EXERCISE
Show all the lines in the data below that include the word "context".

:: EXERCISE MATERIAL ::

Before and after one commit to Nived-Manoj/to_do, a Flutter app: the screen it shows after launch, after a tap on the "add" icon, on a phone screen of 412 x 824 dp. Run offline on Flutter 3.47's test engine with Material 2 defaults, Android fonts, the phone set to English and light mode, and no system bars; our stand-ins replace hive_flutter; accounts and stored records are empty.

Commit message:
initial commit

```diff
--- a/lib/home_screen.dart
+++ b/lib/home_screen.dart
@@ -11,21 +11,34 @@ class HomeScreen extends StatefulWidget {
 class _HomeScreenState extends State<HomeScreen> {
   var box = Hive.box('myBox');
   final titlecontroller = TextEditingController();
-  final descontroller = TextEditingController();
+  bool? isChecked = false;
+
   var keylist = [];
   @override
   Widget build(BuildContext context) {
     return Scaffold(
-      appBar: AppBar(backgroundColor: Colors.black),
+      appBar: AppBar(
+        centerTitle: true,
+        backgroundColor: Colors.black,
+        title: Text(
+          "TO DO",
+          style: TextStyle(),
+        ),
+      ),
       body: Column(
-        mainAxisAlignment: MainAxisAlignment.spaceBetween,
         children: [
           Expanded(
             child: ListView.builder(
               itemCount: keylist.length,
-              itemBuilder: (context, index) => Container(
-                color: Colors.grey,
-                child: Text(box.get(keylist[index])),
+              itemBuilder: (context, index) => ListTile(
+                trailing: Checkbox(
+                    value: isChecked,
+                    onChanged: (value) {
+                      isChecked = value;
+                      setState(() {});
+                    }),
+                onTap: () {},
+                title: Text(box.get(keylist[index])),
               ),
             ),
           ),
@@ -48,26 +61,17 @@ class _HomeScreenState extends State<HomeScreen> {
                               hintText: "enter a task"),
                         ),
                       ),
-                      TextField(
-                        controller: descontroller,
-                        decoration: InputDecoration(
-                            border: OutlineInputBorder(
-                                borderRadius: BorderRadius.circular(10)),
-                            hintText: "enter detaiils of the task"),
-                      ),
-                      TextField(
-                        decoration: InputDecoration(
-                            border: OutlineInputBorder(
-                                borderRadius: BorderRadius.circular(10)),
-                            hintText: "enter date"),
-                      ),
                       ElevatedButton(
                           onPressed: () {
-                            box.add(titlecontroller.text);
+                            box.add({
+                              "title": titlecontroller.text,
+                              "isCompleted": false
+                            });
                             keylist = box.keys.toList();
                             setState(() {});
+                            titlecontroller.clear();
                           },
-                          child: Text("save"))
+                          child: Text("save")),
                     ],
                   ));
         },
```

:::

RESPONSE BELOW
   Widget build(BuildContext context) {
-              itemBuilder: (context, index) => Container(
+              itemBuilder: (context, index) => ListTile(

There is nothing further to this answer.